Revision comparison data:
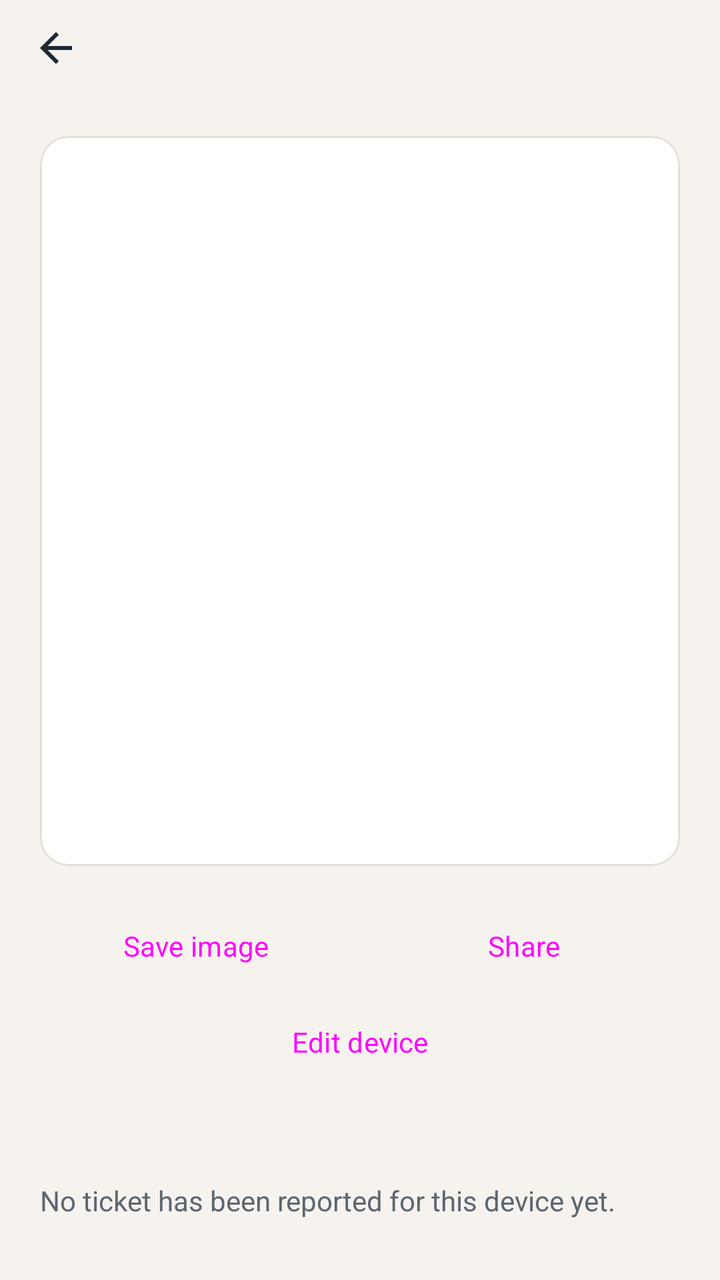
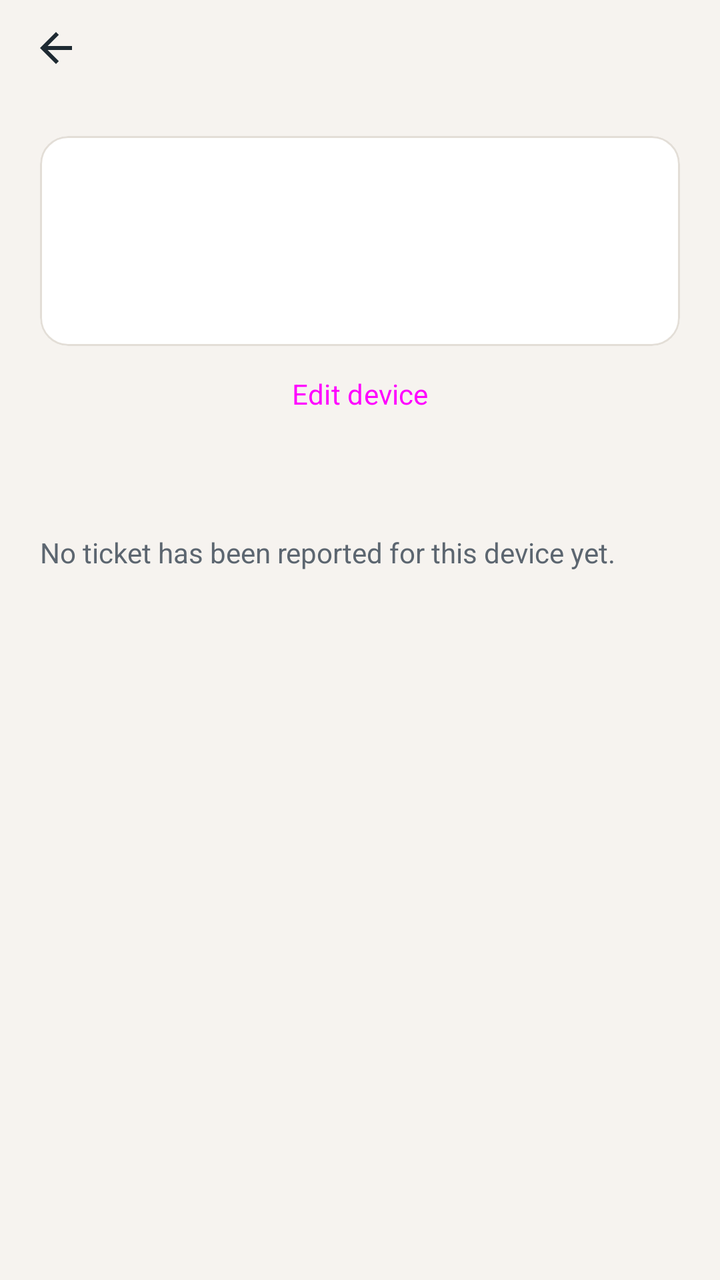

The first picture is an Android layout as it rendered before a commit; the second is the same layout after the commit. The layout source and the unified diff follow.
<!-- AndroidManifest.xml: application theme Theme.FixIT -->
<!-- res/layout/activity_device_qr.xml -->
<?xml version="1.0" encoding="utf-8"?>
<LinearLayout xmlns:android="http://schemas.android.com/apk/res/android"
    android:id="@+id/screenRoot"
    android:layout_width="match_parent"
    android:layout_height="match_parent"
    android:background="@color/background"
    android:orientation="vertical">

    <include layout="@layout/layout_top_bar" />

    <ScrollView
        android:layout_width="match_parent"
        android:layout_height="match_parent">

        <LinearLayout
            android:layout_width="match_parent"
            android:layout_height="wrap_content"
            android:orientation="vertical"
            android:padding="@dimen/screen_padding">

            <com.google.android.material.card.MaterialCardView
                style="@style/Widget.FixIT.Card"
                android:layout_width="match_parent"
                android:layout_height="wrap_content">

                <LinearLayout
                    android:layout_width="match_parent"
                    android:layout_height="wrap_content"
                    android:gravity="center_horizontal"
                    android:orientation="vertical"
                    android:padding="@dimen/space_m">

                    <ImageView
                        android:id="@+id/ivQr"
                        android:layout_width="@dimen/qr_preview"
                        android:layout_height="@dimen/qr_preview"
                        android:contentDescription="@string/cd_qr_image" />

                    <TextView
                        android:id="@+id/tvCode"
                        android:layout_width="wrap_content"
                        android:layout_height="wrap_content"
                        android:layout_marginTop="@dimen/space_s"
                        android:textAppearance="@style/TextAppearance.FixIT.Headline" />

                    <TextView
                        android:id="@+id/tvRoom"
                        android:layout_width="wrap_content"
                        android:layout_height="wrap_content"
                        android:textAppearance="@style/TextAppearance.FixIT.Body" />

                    <TextView
                        android:id="@+id/tvDeviceInfo"
                        android:layout_width="wrap_content"
                        android:layout_height="wrap_content"
                        android:textAppearance="@style/TextAppearance.FixIT.BodySecondary" />
                </LinearLayout>
            </com.google.android.material.card.MaterialCardView>

            <LinearLayout
                android:layout_width="match_parent"
                android:layout_height="wrap_content"
                android:layout_marginTop="@dimen/space_m"
                android:orientation="horizontal">

                <Button
                    android:id="@+id/btnSaveImage"
                    style="@style/Widget.FixIT.Button"
                    android:layout_width="0dp"
                    android:layout_height="wrap_content"
                    android:layout_marginEnd="@dimen/space_s"
                    android:layout_weight="1"
                    android:text="@string/action_save_image" />

                <Button
                    android:id="@+id/btnShare"
                    style="@style/Widget.FixIT.Button.Outlined"
                    android:layout_width="0dp"
                    android:layout_height="wrap_content"
                    android:layout_weight="1"
                    android:text="@string/action_share" />
            </LinearLayout>

            <Button
                android:id="@+id/btnEditDevice"
                style="@style/Widget.FixIT.Button.Text"
                android:layout_width="match_parent"
                android:layout_height="wrap_content"
                android:text="@string/title_edit_device" />

            <TextView
                android:id="@+id/tvHistoryTitle"
                android:layout_width="match_parent"
                android:layout_height="wrap_content"
                android:layout_marginTop="@dimen/space_m"
                android:textAppearance="@style/TextAppearance.FixIT.Title" />

            <TextView
                android:id="@+id/tvHistoryEmpty"
                android:layout_width="match_parent"
                android:layout_height="wrap_content"
                android:layout_marginTop="@dimen/space_s"
                android:text="@string/device_history_empty"
                android:textAppearance="@style/TextAppearance.FixIT.BodySecondary" />

            <LinearLayout
                android:id="@+id/llDeviceTickets"
                android:layout_width="match_parent"
                android:layout_height="wrap_content"
                android:layout_marginStart="@dimen/screen_padding_neg"
                android:layout_marginTop="@dimen/space_s"
                android:layout_marginEnd="@dimen/screen_padding_neg"
                android:orientation="vertical" />
        </LinearLayout>
    </ScrollView>
</LinearLayout>
<!-- res/layout/layout_top_bar.xml (included above) -->
<?xml version="1.0" encoding="utf-8"?>
<LinearLayout xmlns:android="http://schemas.android.com/apk/res/android"
    android:layout_width="match_parent"
    android:layout_height="wrap_content"
    android:gravity="center_vertical"
    android:orientation="horizontal"
    android:paddingStart="@dimen/space_xs"
    android:paddingEnd="@dimen/screen_padding">

    <ImageButton
        android:id="@+id/btnTopBack"
        android:layout_width="@dimen/touch_min"
        android:layout_height="@dimen/touch_min"
        android:background="?attr/selectableItemBackgroundBorderless"
        android:contentDescription="@string/cd_back"
        android:src="@drawable/ic_arrow_back"
        android:tint="@color/ink" />

    <TextView
        android:id="@+id/tvTopTitle"
        android:layout_width="0dp"
        android:layout_height="wrap_content"
        android:layout_weight="1"
        android:paddingStart="@dimen/space_xs"
        android:textAppearance="@style/TextAppearance.FixIT.Headline" />
</LinearLayout>
<!-- resources referenced by this layout -->
<resources>
  <color name="background">#F6F3EF</color>
  <color name="ink">#1E2A32</color>
  <dimen name="qr_preview">260dp</dimen>
  <dimen name="screen_padding">20dp</dimen>
  <dimen name="screen_padding_neg">-20dp</dimen>
  <dimen name="space_m">16dp</dimen>
  <dimen name="space_s">8dp</dimen>
  <dimen name="space_xs">4dp</dimen>
  <dimen name="touch_min">48dp</dimen>
  <string name="action_save_image">Save image</string>
  <string name="action_share">Share</string>
  <string name="cd_back">Back</string>
  <string name="cd_qr_image">QR code of the device</string>
  <string name="device_history_empty">No ticket has been reported for this device yet.</string>
  <string name="title_edit_device">Edit device</string>
  <style name="TextAppearance.FixIT.Body" parent="@android:style/TextAppearance">
          <item name="android:textSize">@dimen/text_body</item>
          <item name="android:textColor">@color/ink</item>
          <item name="android:fontFamily">sans-serif</item>
      </style>
  <style name="TextAppearance.FixIT.BodySecondary" parent="@android:style/TextAppearance">
          <item name="android:textSize">@dimen/text_body</item>
          <item name="android:textColor">@color/ink_secondary</item>
          <item name="android:fontFamily">sans-serif</item>
      </style>
  <style name="TextAppearance.FixIT.Headline" parent="@android:style/TextAppearance">
          <item name="android:textSize">@dimen/text_headline</item>
          <item name="android:textStyle">bold</item>
          <item name="android:textColor">@color/ink</item>
          <item name="android:fontFamily">sans-serif</item>
      </style>
  <style name="TextAppearance.FixIT.Title" parent="@android:style/TextAppearance">
          <item name="android:textSize">@dimen/text_title</item>
          <item name="android:textStyle">bold</item>
          <item name="android:textColor">@color/ink</item>
          <item name="android:fontFamily">sans-serif</item>
      </style>
  <style name="Widget.FixIT.Button" parent="Widget.Material3.Button">
          <item name="cornerRadius">@dimen/button_radius</item>
          <item name="android:minHeight">@dimen/touch_min</item>
          <item name="android:insetTop">@dimen/zero</item>
          <item name="android:insetBottom">@dimen/zero</item>
          <item name="android:textAllCaps">false</item>
      </style>
  <style name="Widget.FixIT.Button.Outlined" parent="Widget.Material3.Button.OutlinedButton">
          <item name="cornerRadius">@dimen/button_radius</item>
          <item name="android:minHeight">@dimen/touch_min</item>
          <item name="android:insetTop">@dimen/zero</item>
          <item name="android:insetBottom">@dimen/zero</item>
          <item name="android:textAllCaps">false</item>
          <item name="strokeColor">@color/border</item>
      </style>
  <style name="Widget.FixIT.Button.Text" parent="Widget.Material3.Button.TextButton">
          <item name="android:minHeight">@dimen/touch_min</item>
          <item name="android:insetTop">@dimen/zero</item>
          <item name="android:insetBottom">@dimen/zero</item>
          <item name="android:textAllCaps">false</item>
      </style>
  <color name="white">#FFFFFF</color>
  <dimen name="text_body">14sp</dimen>
  <color name="ink_secondary">#5C6670</color>
  <dimen name="text_headline">20sp</dimen>
  <dimen name="text_title">16sp</dimen>
  <dimen name="button_radius">12dp</dimen>
  <dimen name="zero">0dp</dimen>
  <color name="border">#E3DED7</color>
  <color name="card">#FFFFFF</color>
  <dimen name="card_radius">14dp</dimen>
  <dimen name="card_elevation">0dp</dimen>
  <dimen name="card_stroke">1dp</dimen>
  <color name="primary">#25577E</color>
  <color name="on_primary">#FFFFFF</color>
  <color name="primary_container">#DCE7F0</color>
  <color name="primary_dark">#1B4261</color>
  <color name="accent">#8E5459</color>
  <color name="on_accent">#FFFFFF</color>
  <color name="danger">#A63232</color>
  <!-- unchanged entries left out for length: 3 -->
</resources>

<!-- the commit's change to res/layout/activity_device_qr.xml (unified diff, before → after) -->
@@ -29,13 +29,6 @@
                     android:gravity="center_horizontal"
                     android:orientation="vertical"
                     android:padding="@dimen/space_m">
-
-                    <ImageView
-                        android:id="@+id/ivQr"
-                        android:layout_width="@dimen/qr_preview"
-                        android:layout_height="@dimen/qr_preview"
-                        android:contentDescription="@string/cd_qr_image" />
-
                     <TextView
                         android:id="@+id/tvCode"
                         android:layout_width="wrap_content"
@@ -57,29 +50,6 @@
                 </LinearLayout>
             </com.google.android.material.card.MaterialCardView>
 
-            <LinearLayout
-                android:layout_width="match_parent"
-                android:layout_height="wrap_content"
-                android:layout_marginTop="@dimen/space_m"
-                android:orientation="horizontal">
-
-                <Button
-                    android:id="@+id/btnSaveImage"
-                    style="@style/Widget.FixIT.Button"
-                    android:layout_width="0dp"
-                    android:layout_height="wrap_content"
-                    android:layout_marginEnd="@dimen/space_s"
-                    android:layout_weight="1"
-                    android:text="@string/action_save_image" />
-
-                <Button
-                    android:id="@+id/btnShare"
-                    style="@style/Widget.FixIT.Button.Outlined"
-                    android:layout_width="0dp"
-                    android:layout_height="wrap_content"
-                    android:layout_weight="1"
-                    android:text="@string/action_share" />
-            </LinearLayout>
 
             <Button
                 android:id="@+id/btnEditDevice"
<!-- resource entries referenced after the edit -->
@@ -2,17 +2,13 @@
 <resources>
   <color name="background">#F6F3EF</color>
   <color name="ink">#1E2A32</color>
-  <dimen name="qr_preview">260dp</dimen>
   <dimen name="screen_padding">20dp</dimen>
   <dimen name="screen_padding_neg">-20dp</dimen>
   <dimen name="space_m">16dp</dimen>
   <dimen name="space_s">8dp</dimen>
   <dimen name="space_xs">4dp</dimen>
   <dimen name="touch_min">48dp</dimen>
-  <string name="action_save_image">Save image</string>
-  <string name="action_share">Share</string>
   <string name="cd_back">Back</string>
-  <string name="cd_qr_image">QR code of the device</string>
   <string name="device_history_empty">No ticket has been reported for this device yet.</string>
   <string name="title_edit_device">Edit device</string>
   <style name="TextAppearance.FixIT.Body" parent="@android:style/TextAppearance">
@@ -37,21 +33,6 @@
           <item name="android:textColor">@color/ink</item>
           <item name="android:fontFamily">sans-serif</item>
       </style>
-  <style name="Widget.FixIT.Button" parent="Widget.Material3.Button">
-          <item name="cornerRadius">@dimen/button_radius</item>
-          <item name="android:minHeight">@dimen/touch_min</item>
-          <item name="android:insetTop">@dimen/zero</item>
-          <item name="android:insetBottom">@dimen/zero</item>
-          <item name="android:textAllCaps">false</item>
-      </style>
-  <style name="Widget.FixIT.Button.Outlined" parent="Widget.Material3.Button.OutlinedButton">
-          <item name="cornerRadius">@dimen/button_radius</item>
-          <item name="android:minHeight">@dimen/touch_min</item>
-          <item name="android:insetTop">@dimen/zero</item>
-          <item name="android:insetBottom">@dimen/zero</item>
-          <item name="android:textAllCaps">false</item>
-          <item name="strokeColor">@color/border</item>
-      </style>
   <style name="Widget.FixIT.Button.Text" parent="Widget.Material3.Button.TextButton">
           <item name="android:minHeight">@dimen/touch_min</item>
           <item name="android:insetTop">@dimen/zero</item>
@@ -63,7 +44,6 @@
   <color name="ink_secondary">#5C6670</color>
   <dimen name="text_headline">20sp</dimen>
   <dimen name="text_title">16sp</dimen>
-  <dimen name="button_radius">12dp</dimen>
   <dimen name="zero">0dp</dimen>
   <color name="border">#E3DED7</color>
   <color name="card">#FFFFFF</color>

■ **ASSIGNED TASK**
Your answer should consist of the lines above that hold the word "been", copied exactly.

■ **SOLUTION TO THE EXERCISE**
  <string name="device_history_empty">No ticket has been reported for this device yet.</string>
   <string name="device_history_empty">No ticket has been reported for this device yet.</string>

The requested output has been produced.